This year the National Sporting Library & Museum will participate in its first-ever GivingTuesday and we are so excited!

Falling annually on the Tuesday after Thanksgiving, GivingTuesday began with the simple idea of encouragement: encouragement to do good, to inspire others to give, reach out to others, create community, and celebrate generosity.

GivingTuesday was created in 2012 to kick off the beginning of the charitable giving season. It is a digital initiative where organizations primarily raise funds through emails and social media platforms such as Facebook and Instagram. In 2018, more than 150 countries participated in this international day of giving, raising $400+ million online.

For our first ever GivingTuesday, we will be raising $700 to repair the clamshell box that stores and protects Theodore Roosevelt’s original, handwritten manuscript, “Riding to hounds on Long Island.” This rare manuscript is a popular item at the NSLM and is often shown to the public on tours or used by visiting researchers. The manuscript is housed in a protective red leather case along with a copy of “The Century Illustrated Monthly Magazine” (July, 1886) in which the final copy of his manuscript was published.

We have such a fantastic community of supporters at the NSLM and we cannot wait to see your response to GivingTuesday!

Here is how you can help:

  1. Donate! Any amount makes a tremendous difference to our dear Teddy!
  2. Share our GivingTuesday posts on Facebook with your friends and family. You are our best supporter and ambassador in the community!
  3. Forward our GivingTuesday emails!

If you’d like to contribute this GivingTuesday to help fix the case protecting Theodore Roosevelt’s original manuscript, please follow the link below:

https://app.etapestry.com/onlineforms/NationalSportingLibrary/2019-GivingTuesday.html

Let’s help protect this rare piece of American History at the NSLM!

Lauren joined the NSLM’s Development Department in July 2019 as the Development Associate.
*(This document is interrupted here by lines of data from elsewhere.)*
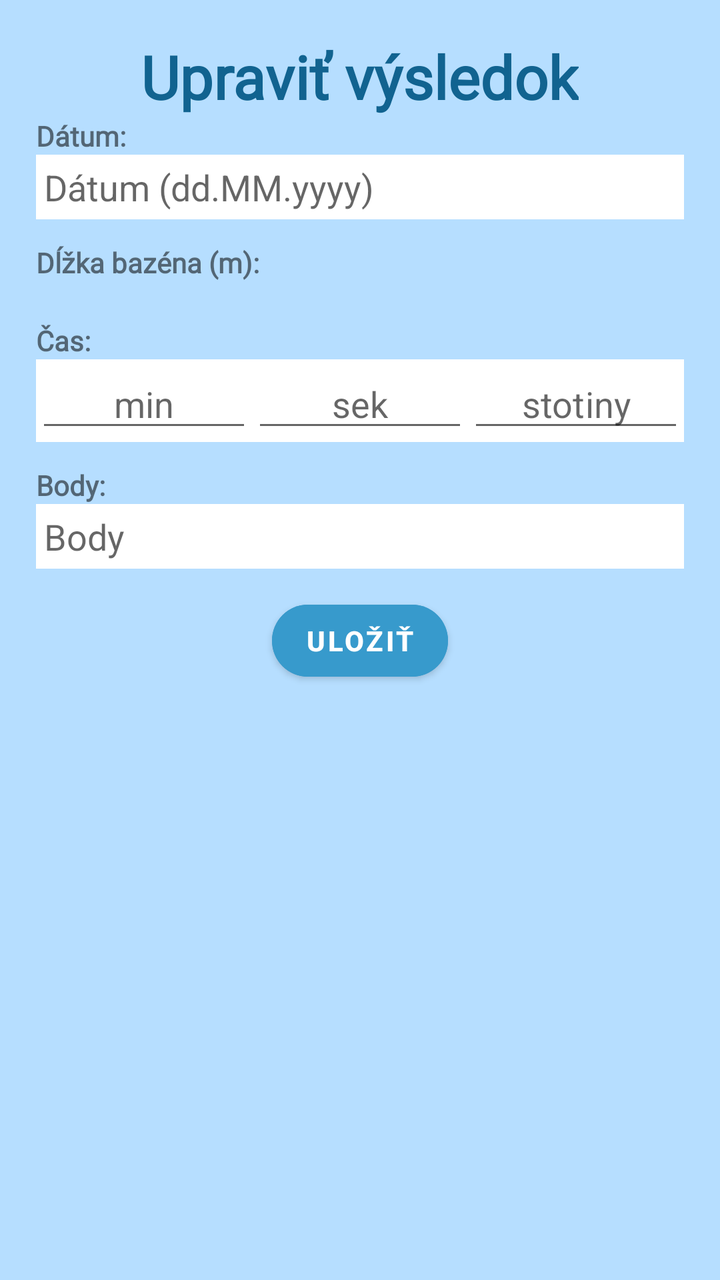
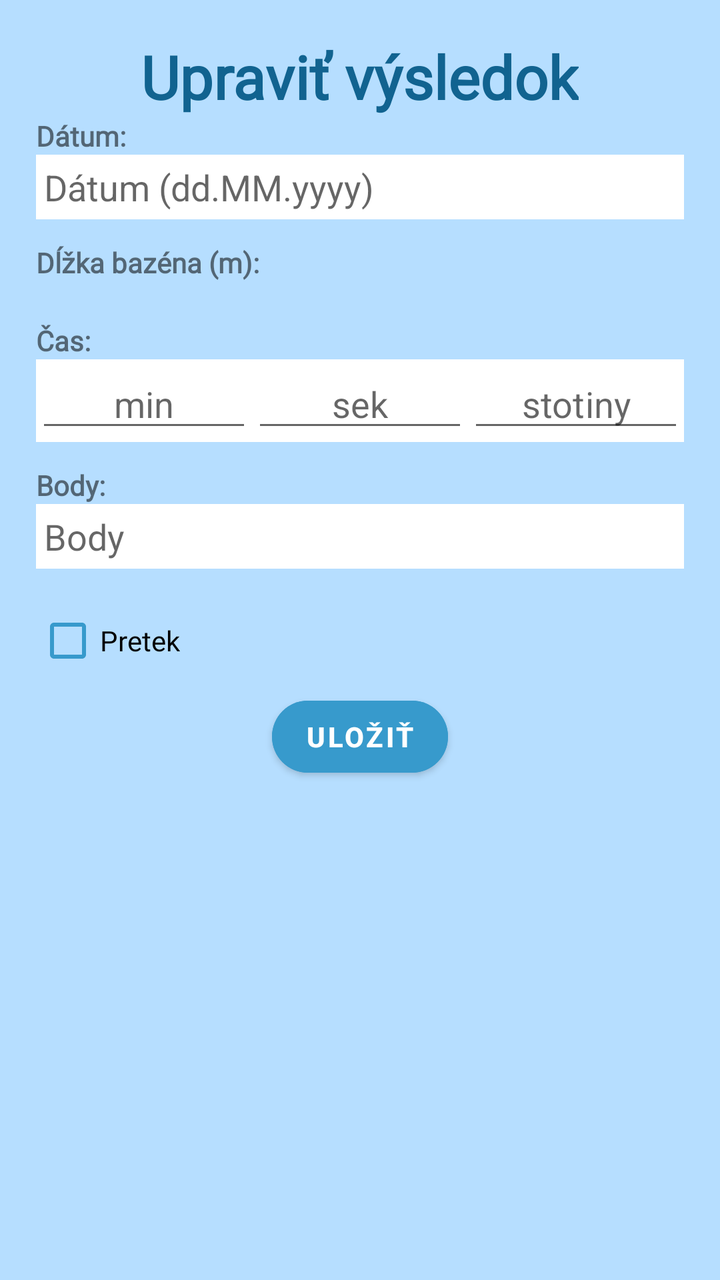

Compare the two renders of this Android layout. The source of the first and the diff that turns it into the second are given below.
<!-- AndroidManifest.xml: application theme Theme.FINA_points_app -->
<!-- res/layout/dialog_edit_result.xml -->
<?xml version="1.0" encoding="utf-8"?>
<LinearLayout xmlns:android="http://schemas.android.com/apk/res/android"
    xmlns:app="http://schemas.android.com/apk/res-auto"
    android:layout_width="match_parent"
    android:layout_height="wrap_content"
    android:padding="18dp"
    android:orientation="vertical"
    android:background="@color/log_reg_card"
    android:gravity="center_horizontal">

    <TextView
        android:id="@+id/tvNewResult"
        android:layout_width="wrap_content"
        android:layout_height="wrap_content"
        android:text="Upraviť výsledok"
        android:textColor="@color/title"
        android:textStyle="bold"
        android:textSize="30dp"
        android:fontFamily="@font/poppins_bold" />

    <LinearLayout
        android:layout_width="match_parent"
        android:layout_height="wrap_content"
        android:orientation="vertical"
        android:gravity="center_vertical">

        <TextView
            android:id="@+id/tvD"
            android:layout_width="wrap_content"
            android:layout_height="wrap_content"
            android:text="Dátum: "
            android:textStyle="bold"
            android:fontFamily="@font/poppins" />

        <EditText
            android:id="@+id/eDate"
            android:layout_width="match_parent"
            android:layout_height="wrap_content"
            android:hint="Dátum (dd.MM.yyyy)"
            android:textColor="#000000"
            android:layout_marginBottom="12dp"
            android:background="@color/white"
            android:padding="4dp" />
    </LinearLayout>

    <LinearLayout
        android:layout_width="match_parent"
        android:layout_height="wrap_content"
        android:orientation="vertical"
        android:gravity="center_vertical">

        <TextView
            android:id="@+id/tvL"
            android:layout_width="wrap_content"
            android:layout_height="wrap_content"
            android:text="Dĺžka bazéna (m):"
            android:textStyle="bold"
            android:fontFamily="@font/poppins"/>

        
        <Spinner
            android:id="@+id/spinnerPoolLength"
            android:layout_width="wrap_content"
            android:layout_height="wrap_content"
            android:layout_marginBottom="12dp"
            android:padding="4dp"
            android:background="@drawable/rounded_white_background" />
    </LinearLayout>

    <LinearLayout
        android:layout_width="match_parent"
        android:layout_height="wrap_content"
        android:orientation="vertical"
        android:gravity="center_vertical">

        <TextView
            android:id="@+id/tvT"
            android:layout_width="wrap_content"
            android:layout_height="wrap_content"
            android:text="Čas: "
            android:textStyle="bold"
            android:fontFamily="@font/poppins"/>

        <LinearLayout
            android:id="@+id/timeContainer"
            android:layout_width="match_parent"
            android:layout_height="wrap_content"
            android:orientation="horizontal"
            android:background="@color/white"
            android:layout_marginBottom="12dp">

            <EditText
                android:id="@+id/eMinutes"
                android:layout_width="0dp"
                android:layout_height="wrap_content"
                android:layout_weight="1"
                android:hint="min"
                android:inputType="number"
                android:gravity="center"/>

            <EditText
                android:id="@+id/eSeconds"
                android:layout_width="0dp"
                android:layout_height="wrap_content"
                android:layout_weight="1"
                android:hint="sek"
                android:inputType="number"
                android:gravity="center"/>

            <EditText
                android:id="@+id/eHundredths"
                android:layout_width="0dp"
                android:layout_height="wrap_content"
                android:layout_weight="1"
                android:hint="stotiny"
                android:inputType="number"
                android:gravity="center"/>
        </LinearLayout>
    </LinearLayout>

    <LinearLayout
        android:layout_width="match_parent"
        android:layout_height="wrap_content"
        android:orientation="vertical"
        android:gravity="center_vertical">

        <TextView
            android:id="@+id/tvP"
            android:layout_width="wrap_content"
            android:layout_height="wrap_content"
            android:text="Body:"
            android:textStyle="bold"
            android:fontFamily="@font/poppins"/>

        <EditText
            android:id="@+id/ePoints"
            android:layout_width="match_parent"
            android:layout_height="wrap_content"
            android:hint="Body"
            android:fontFamily="@font/poppins"
            android:inputType="number"
            android:padding="4dp"
            android:background="@color/white"
            android:textColor="#000000"
            android:layout_marginBottom="12dp"/>
    </LinearLayout>

    <Button
        android:id="@+id/btnSubmit"
        android:layout_width="wrap_content"
        android:layout_height="wrap_content"
        android:text="Uložiť"
        android:backgroundTint="@color/dark_background"
        android:textColor="@color/white"
        android:textStyle="bold"
        app:cornerRadius = "24dp"/>

</LinearLayout>
<!-- resources referenced by this layout -->
<resources>
  <color name="dark_background">#379ACC</color>
  <color name="log_reg_card">#B6DEFF</color>
  <color name="title">#116390</color>
  <color name="white">#FFFFFFFF</color>
  <!-- drawable rounded_white_background (drawable) -->
  <?xml version="1.0" encoding="utf-8"?>
  <shape xmlns:android="http://schemas.android.com/apk/res/android"
      android:shape="rectangle">
      <solid android:color="@android:color/white" />
      <corners android:radius="30dp" />
  </shape>
  <style name="Theme.FINA_points_app" parent="Base.Theme.FINA_points_app" />
  <style name="Base.Theme.FINA_points_app" parent="Theme.MaterialComponents.DayNight.NoActionBar">
          
          <item name="colorPrimary">@color/light_background</item>
          <item name="colorPrimaryVariant">@color/dark_background</item>
          <item name="android:statusBarColor">@color/dark_background</item>
          <item name="android:windowDrawsSystemBarBackgrounds">true</item>
          <item name="android:windowTranslucentStatus">false</item>
      </style>
  <color name="light_background">#DDF6FF</color>
</resources>

<!-- the commit's change to res/layout/dialog_edit_result.xml (unified diff, before → after) -->
@@ -143,6 +143,27 @@
             android:background="@color/white"
             android:textColor="#000000"
             android:layout_marginBottom="12dp"/>
+
+        <CheckBox
+            android:id="@+id/cbCompetitionE"
+            android:layout_width="wrap_content"
+            android:layout_height="wrap_content"
+            android:text="Pretek"
+            android:fontFamily="@font/poppins"
+            android:buttonTint="@color/dark_background" />
+
+        <EditText
+            android:id="@+id/eEventName"
+            android:layout_width="match_parent"
+            android:layout_height="wrap_content"
+            android:hint="Názov pretekov"
+            android:fontFamily="@font/poppins"
+            android:inputType="textCapSentences"
+            android:padding="4dp"
+            android:background="@color/white"
+            android:textColor="#000000"
+            android:layout_marginBottom="12dp"
+            android:visibility="gone" />
     </LinearLayout>
 
     <Button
She is responsible for membership, communications, and database management.